I had no idea how impossible it is to do worthwhile research without an academic affiliation until we tried to get this project off the ground. We live ten minutes from Yale, but Yale does not permit even reading privileges to outsiders. At least Yale, as a tourist courtesy, does permit people to enter the library and browse the card catalogs. The other local colleges don't appear to permit even that much.
The Internet will allow one to see a table of contents for a journal, but only subscribers can actualy view the content. Genealogy sites can be helpful, but only if one has already established some basic points. Such as, was "Lufkin" LLK's maiden name, or her original middle name?
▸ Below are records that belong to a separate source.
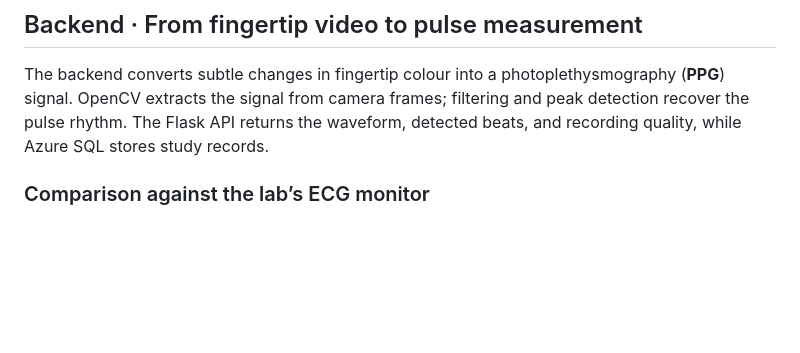
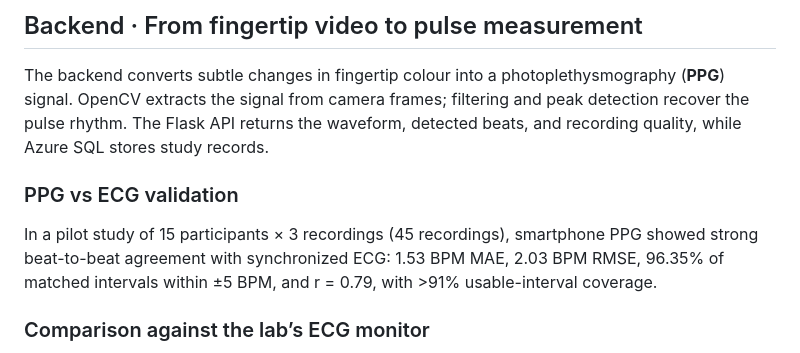
Before and after one commit to tsoofLahav/heart_monitor_app, a Markdown page: README.md, the part around the change. GitHub-like rendering; blank space fills up the shorter version.

```diff
--- a/README.md
+++ b/README.md
@@ -14,6 +14,10 @@ The platform brings camera-based pulse measurement, machine-learning quality ass
 ## Backend · From fingertip video to pulse measurement
 
 The backend converts subtle changes in fingertip colour into a photoplethysmography (**PPG**) signal. OpenCV extracts the signal from camera frames; filtering and peak detection recover the pulse rhythm. The Flask API returns the waveform, detected beats, and recording quality, while Azure SQL stores study records.
+
+### PPG vs ECG validation
+
+In a pilot study of 15 participants × 3 recordings (45 recordings), smartphone PPG showed strong beat-to-beat agreement with synchronized ECG: 1.53 BPM MAE, 2.03 BPM RMSE, 96.35% of matched intervals within ±5 BPM, and r = 0.79, with >91% usable-interval coverage.
 
 ### Comparison against the lab’s ECG monitor
 
```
Can't get much further without that...
It's been frustrating, in short. Scraping individual factoids from the barest of references, hoping to score the occasional interview with a knowledgeable dealer who will spare two "independent scholars" his valuable time. This is perhaps the first time I have regretted abandoning the academic life.http://www.barridoff.com/1999/99kaula.htmlhttp://www.si.umich.edu/Art_History/demoarea/htdocs/browser/Artist/Artist__K/KAULA__LEE_LUFKIN_Lee_Lufkin_Kaula/
28th August 2003
This is a phenomenon I have only become aware of in recent years as I have spent more time with married people. I was enraged by it all over again yesterday after talking with a male colleague--forty-ish, an artist, very gentle yet very driven--who has just married his long-time girlfriend. It's a first marriage for both. Throughout the "long-time" they maintained separate apartments, but now they have bought a common residence of some sort and are, as he put it, "meshing." "I have been banished to the garage...it's a little awkward," he said wistfully. :
Here's a guy who has done his own thing re: living space for twenty-some years, and clearly has strong ideas about the look and use of his environment. I've seen at least three other guys enter marriage from similar situations over the past couple years. But as soon as married life commences, all that experience of living and learning what constitutes comfort gets put aside. He is allocated a nook somewhere--the basement, the garage--and rigorously corralled there. The woman dictates the domestic space, to the near-exclusion of everything he has done before. I privately imagine the imposition of some homogenously-suburban House Beautiful decor, but of course I don't KNOW that's what she's doing--I just know she is very much doing it.
And if one asks, one almost invariably discovers that the man in such a situation has not done a thing to assert his own position--has not even articulated his position--has simply said, "All right, dear," and shuffled off to vent to third parties. It's easier, they tell me. Not worth fighting over. Not worth Making Her Angry.
When I was younger, it used to puzzle me why there were so many easy phrases like "seven-year itch" and "mid-life crisis" and "empty nest syndrome" that made relationship breakdown seem endemic, possibly inevitable. Nowadays, I can see why the phrases exist, but I still don't get why the behaviors that lead to it are so pervasive. Why on earth would you choose to spend your life with someone who can't tolerate your style or your stuff?
25th August 2003
Testing: One, Two, Three...
This would undoubtedly be easier if I knew anything at all about html.